Now there are more than 120 teenagers involved in the Anishinabe Pride program — a total of seven teams play in different elite leagues around the province.

Learning sacred seven teachings

On top of basketball games and weekly practices, players attend Sacred Seven — classroom sessions with elders and spiritual advisors, taking part in the sweat lodge and other traditional ceremonies.

"That is based on the seven sacred teachings.

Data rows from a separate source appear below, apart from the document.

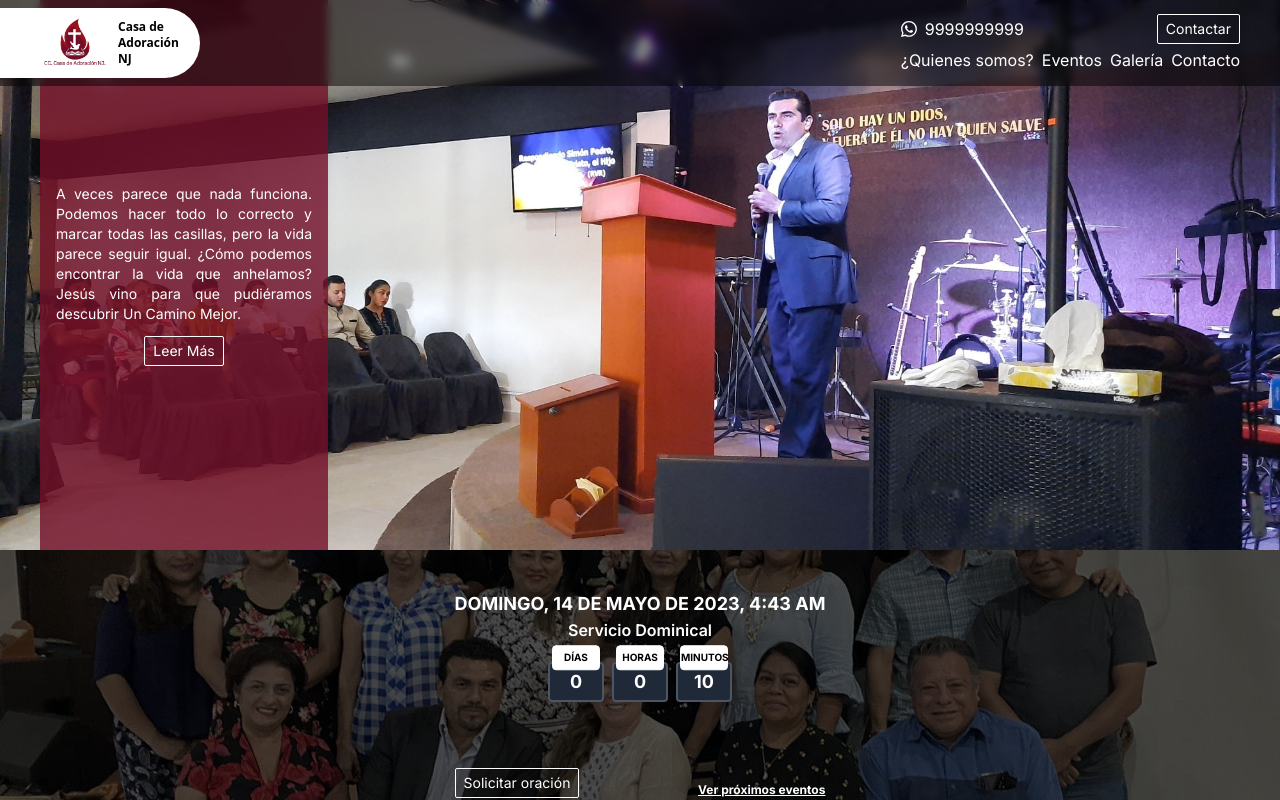
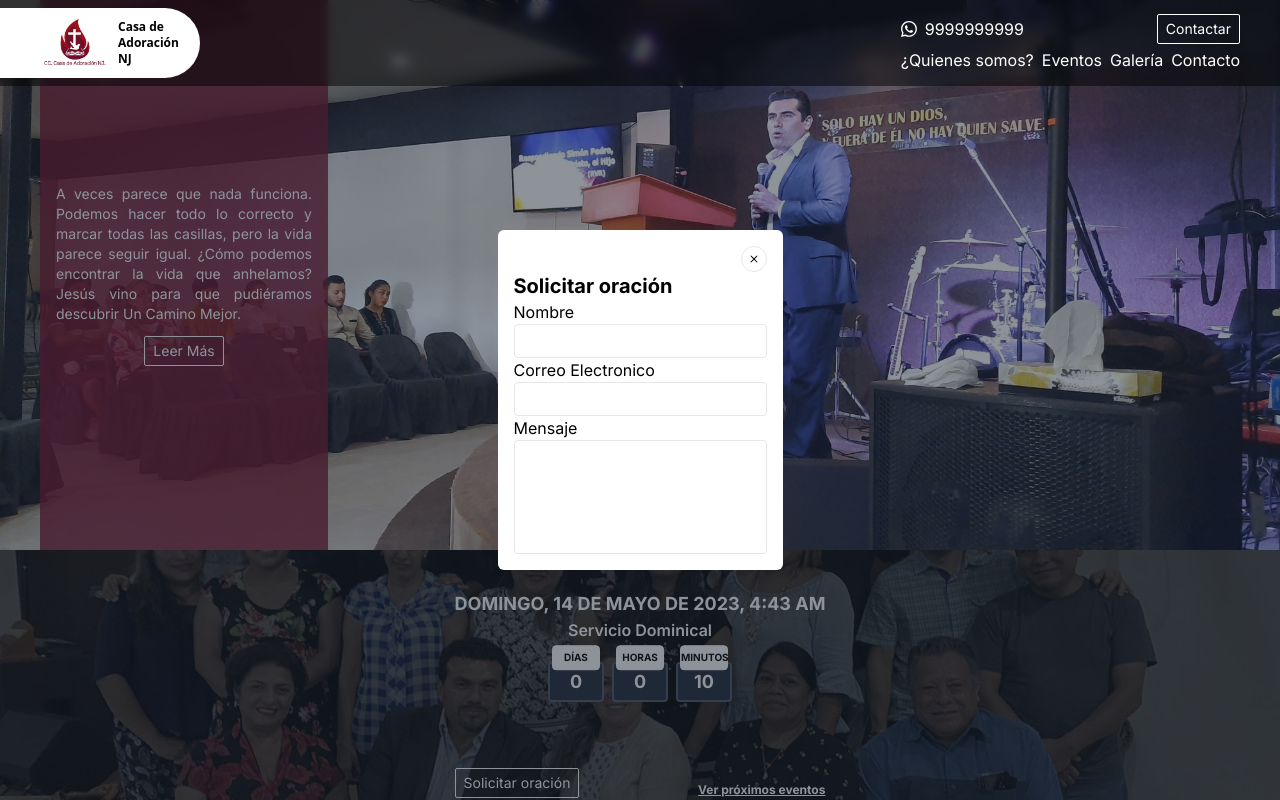
Before and after one commit to JesusMD0302/Casa_de_adoracion_nj, a Next.js app: page / in a window 1280 px wide. Both pictures are taken after a click on the button "Solicitar oración". Shown: the top 800 px of the page. Built offline with nearby package versions, Linux system fonts and the light colour scheme.

Commit message:
Modal component added

```diff
--- a/package.json
+++ b/package.json
@@ -9,6 +9,7 @@
     "lint": "next lint"
   },
   "dependencies": {
+    "@react-spring/web": "^9.7.2",
     "@types/node": "20.1.2",
     "@types/react": "18.2.6",
     "@types/react-dom": "18.2.4",
@@ -19,7 +20,6 @@
     "next": "13.4.1",
     "postcss": "8.4.23",
     "react": "18.2.0",
-    "react-animations": "^1.0.0",
     "react-countdown": "^2.3.5",
     "react-dom": "18.2.0",
     "react-icons": "^4.8.0",
--- a/src/app/page.tsx
+++ b/src/app/page.tsx
@@ -10,14 +10,11 @@ import GalerySection from "@/components/GalerySection";
 import Navbar from "@/components/Navbar";
 import Countdown from "react-countdown";
 import CountdownTimer from "@/components/CountdownTimer";
-import {
-  BsFacebook,
-  BsFillGearFill,
-  BsFillGeoAltFill,
-  BsFillGeoFill,
-  BsPinAngle,
-} from "react-icons/bs";
+import { BsFacebook, BsFillGeoAltFill } from "react-icons/bs";
 import Title from "@/components/Title";
+import PopUp from "@/components/PopUp";
+import useActive from "@/hooks/useActive";
+import PrayerForm from "@/components/PrayerForm";
 
 moment.locale("es");
 
@@ -26,12 +23,23 @@ export default function Home() {
     moment().add(10, "minutes").seconds(0)
   );
   const [formatedDate, setFormatedDay] = useState<string>("");
+  const [active, setActive] = useState(false);
+  const {
+    active: eventsActive,
+    handleTrue: handleTrueEvents,
+    handleFalse: handleFalseEvents,
+  } = useActive();
+  const {
+    active: prayerActive,
+    handleTrue: handleTruePrayer,
+    handleFalse: handleFalsePrayer,
+  } = useActive();
 
   useEffect(() => {
     setFormatedDay(
       day.format("dddd, D [de] MMMM [de] YYYY, h:mm a").toUpperCase()
     );
-  }, []);
+  }, [day]);
 
   return (
     <>
@@ -49,10 +57,23 @@ export default function Home() {
               <Countdown date={day.toDate()} renderer={CountdownTimer} />
             </div>
             <div className="w-full flex justify-between items-end">
-              <Button text={"Solicitar oración"} />
-              <button className="font-bold underline text-xs">
+              <Button text={"Solicitar oración"} onClick={handleTruePrayer} />
+              {prayerActive ? (
+                <PopUp handlePopUpFalse={handleFalsePrayer}>
+                  <PrayerForm />
+                </PopUp>
+              ) : null}
+              <button
+                className="font-bold underline text-xs"
+                onClick={handleTrueEvents}
+              >
                 Ver próximos eventos
               </button>
+              {eventsActive ? (
+                <PopUp handlePopUpFalse={handleFalseEvents}>
+                  <h4>Esto es una prueba para página principal</h4>
+                </PopUp>
+              ) : null}
             </div>
           </div>
           <Image
--- a/src/components/Button.tsx
+++ b/src/components/Button.tsx
@@ -1,9 +1,14 @@
-function Button(props: { text: String; className?: String }) {
+function Button(props: {
+  text: String;
+  className?: String;
+  onClick?: () => void;
+}) {
   const className = props.className ?? "";
 
   return (
     <button
       className={`px-2 py-1 rounded-sm border border-white transition-all ease-linear duration-200 text-sm hover:bg-white hover:text-logo active:scale-90 ${className}`}
+      onClick={props.onClick}
     >
       {props.text}
     </button>
--- a/src/components/GalerySection.tsx
+++ b/src/components/GalerySection.tsx
@@ -1,10 +1,23 @@
 import Image from "next/image";
 import Button from "./Button";
 import Title from "./Title";
+import PopUp from "./PopUp";
+import useActive from "@/hooks/useActive";
 
-function GalerySection(props: { title: string; urlImage: string }) {
+function GalerySection(props: {
+  title: string;
+  urlImage: string;
+  children?: any;
+}) {
+  const { active, handleFalse, handleTrue } = useActive();
+
   return (
     <section className="relative h-72 bg-black flex flex-col justify-center items-center text-white">
+      {active ? (
+        <PopUp handlePopUpFalse={handleFalse}>
+          <h4>Esto es una prueba</h4>
+        </PopUp>
+      ) : null}
       <div className="max-w-container m-auto flex flex-col items-center gap-5 relative z-10">
         <Title title={props.title} />
         <p className="max-w-[75ch] text-center">
@@ -12,7 +25,7 @@ function GalerySection(props: { title: string; urlImage: string }) {
           optio consectetur aperiam obcaecati debitis neque, necessitatibus eius
           esse tempore corrupti?
         </p>
-        <Button text={"Ver imagenes"} />
+        <Button text={"Ver imagenes"} onClick={handleTrue} />
       </div>
       <Image
         src={props.urlImage}
@@ -20,6 +33,7 @@ function GalerySection(props: { title: string; urlImage: string }) {
         fill
         className="relative object-cover grayscale-30 brightness-[0.30]"
       />
+      {props.children}
     </section>
   );
 }
--- a/src/components/Navbar.tsx
+++ b/src/components/Navbar.tsx
@@ -36,7 +36,7 @@ function Navbar() {
   }, []);
 
   return (
-    <nav className="w-full fixed z-50 top-0 left-0 bg-black/50 backdrop-blur-sm text-white py-2">
+    <nav className="w-full fixed z-20 top-0 left-0 bg-black/50 backdrop-blur-sm text-white py-2">
       <div className="max-w-container flex justify-between items-center m-auto">
         <div className="bg-white w-60 h-[70px] absolute -left-10 -z-10 rounded-full"></div>
         <Link
--- /dev/null
+++ b/src/components/PopUp.tsx
@@ -0,0 +1,47 @@
+import useActive from "@/hooks/useActive";
+import { useState, useEffect } from "react";
+import { BsX } from "react-icons/bs";
+
+function PopUp({
+  children,
+  handlePopUpFalse = () => {},
+  ...props
+}: {
+  children?: any;
+  handlePopUpFalse: () => void;
+}) {
+  // const [show, setShow] = useState(true);
+  const { active: show, handleFalse } = useActive(true);
+
+  const popUpHanddle = () => {
+    handleFalse();
+  };
+
+  useEffect(() => {
+    if (!show) {
+      setTimeout(() => {
+        handlePopUpFalse();
+      }, 500);
+    }
+  }, [handlePopUpFalse, show]);
+
+  return (
+    <div className="w-full h-screen bg-gray-800/50 fixed top-0 left-0 z-50 text-black grid place-items-center">
+      <div
+        className={`max-w-xl max-h-96 bg-white rounded-md p-4 relative z-50 ${
+          show ? "animate-zoomIn" : "animate-zoomOut"
+        }`}
+      >
+        <button
+          className="block ml-auto p-1 border rounded-full outline-none transition-all text-black hover:bg-gray-100 active:bg-gray-500 active:text-white"
+          onClick={popUpHanddle}
+        >
+          <BsX />
+        </button>
+        {children}
+      </div>
+    </div>
+  );
+}
+
+export default PopUp;
--- /dev/null
+++ b/src/components/PrayerForm.tsx
@@ -0,0 +1,39 @@
+function PrayerForm() {
+  return (
+    <div className="max-w-md w-full m-auto">
+      <h4 className="text-xl font-bold">Solicitar oración</h4>
+      <form action="#" className="w-full h-full flex flex-col">
+        <div className="flex flex-col">
+          <label htmlFor="full-name">Nombre</label>
+          <input
+            type="text"
+            name="full-name"
+            id="full-name"
+            className="border rounded text-xs py-2 px-2 outline-none"
+          />
+        </div>
+        <div className="flex flex-col">
+          <label htmlFor="email">Correo Electronico</label>
+          <input
+            type="text"
+            name="email"
+            id="email"
+            className="border rounded text-xs py-2 px-2 outline-none"
+          />
+        </div>
+        <div className="flex flex-col">
+          <label htmlFor="message">Mensaje</label>
+          <textarea
+            name="message"
+            id="message"
+            cols={30}
+            rows={6}
+            className="border rounded text-xs py-2 px-2 outline-none resize-none"
+          ></textarea>
+        </div>
+      </form>
+    </div>
+  );
+}
+
+export default PrayerForm;
--- /dev/null
+++ b/src/hooks/useActive.tsx
@@ -0,0 +1,13 @@
+import { useState } from "react";
+
+function useActive(state: boolean = false) {
+  const [active, setActive] = useState(state);
+
+  const handleToggle = () => setActive(!active);
+  const handleFalse = () => setActive(false);
+  const handleTrue = () => setActive(true);
+
+  return { active, handleToggle, handleFalse, handleTrue };
+}
+
+export default useActive;
--- a/tailwind.config.js
+++ b/tailwind.config.js
@@ -26,6 +26,31 @@ module.exports = {
           "conic-gradient(from 180deg at 50% 50%, var(--tw-gradient-stops))",
       },
     },
+    keyframes: {
+      zoomIn: {
+        "0%": {
+          opacity: 0,
+          // transform: "scale3d(.3,.3,.3)",
+          transform: "scale(.3)",
+        },
+        "50%": {
+          opacity: 1,
+        },
+      },
+      zoomOut: {
+        "0%": {
+          opacity: 1,
+        },
+        "50%": {
+          opacity: 0,
+          transform: "scale3d(.3,.3,.3)",
+        },
+      },
+    },
+    animation: {
+      zoomIn: "zoomIn 1s",
+      zoomOut: "zoomOut 1s",
+    },
   },
   plugins: [],
 };
```
Also changed, not shown: 1 other file (tests, documents, lock files or other folders).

We are showing the kids how to be in relationships with oneself, with others, and with a community," Anderson said.

Lessons that even the younger participants at the weekend basketball program are picking up.

"Honesty, humility, courage, truth, wisdom, respect, love," eight-year-old Eliza McKay said when asked if she knew the seven teachings.

"You should know a lot about your culture whatever you are, because it's special to you and it's important."

Children participate in a sharing circle at the Anishinabe Pride program, which weaves indigenous culture and teachings with basketball skills to help youth understand how to build positive relationships. (Tiar Wilson/CBC)
Hearing those words come out of her daughter's mouth, Nelson's eyes begin to water and a smile spreads across her face.

"It just backs up everything that we teach our children already. The teachings we are giving them at home, and now it's incorporated into sports; it's almost easier for them to remember," Nelson said.

"I'm actually so very appreciative of what Raven does. Not only [is she] in post-secondary, she's a role model for my daughters to look up to."  

Anderson and her husband still help with the finances and recruiting kids for Anishinabe Pride. Raven and her two sisters, along with other veteran players, continue to develop new programming, she said. 

"As a mother I am extremely proud," Anderson said.

"We live in the North End. We work in the North End. My kids have really become a part of their community, and basketball has kept them on a really good path where education and leadership is priority."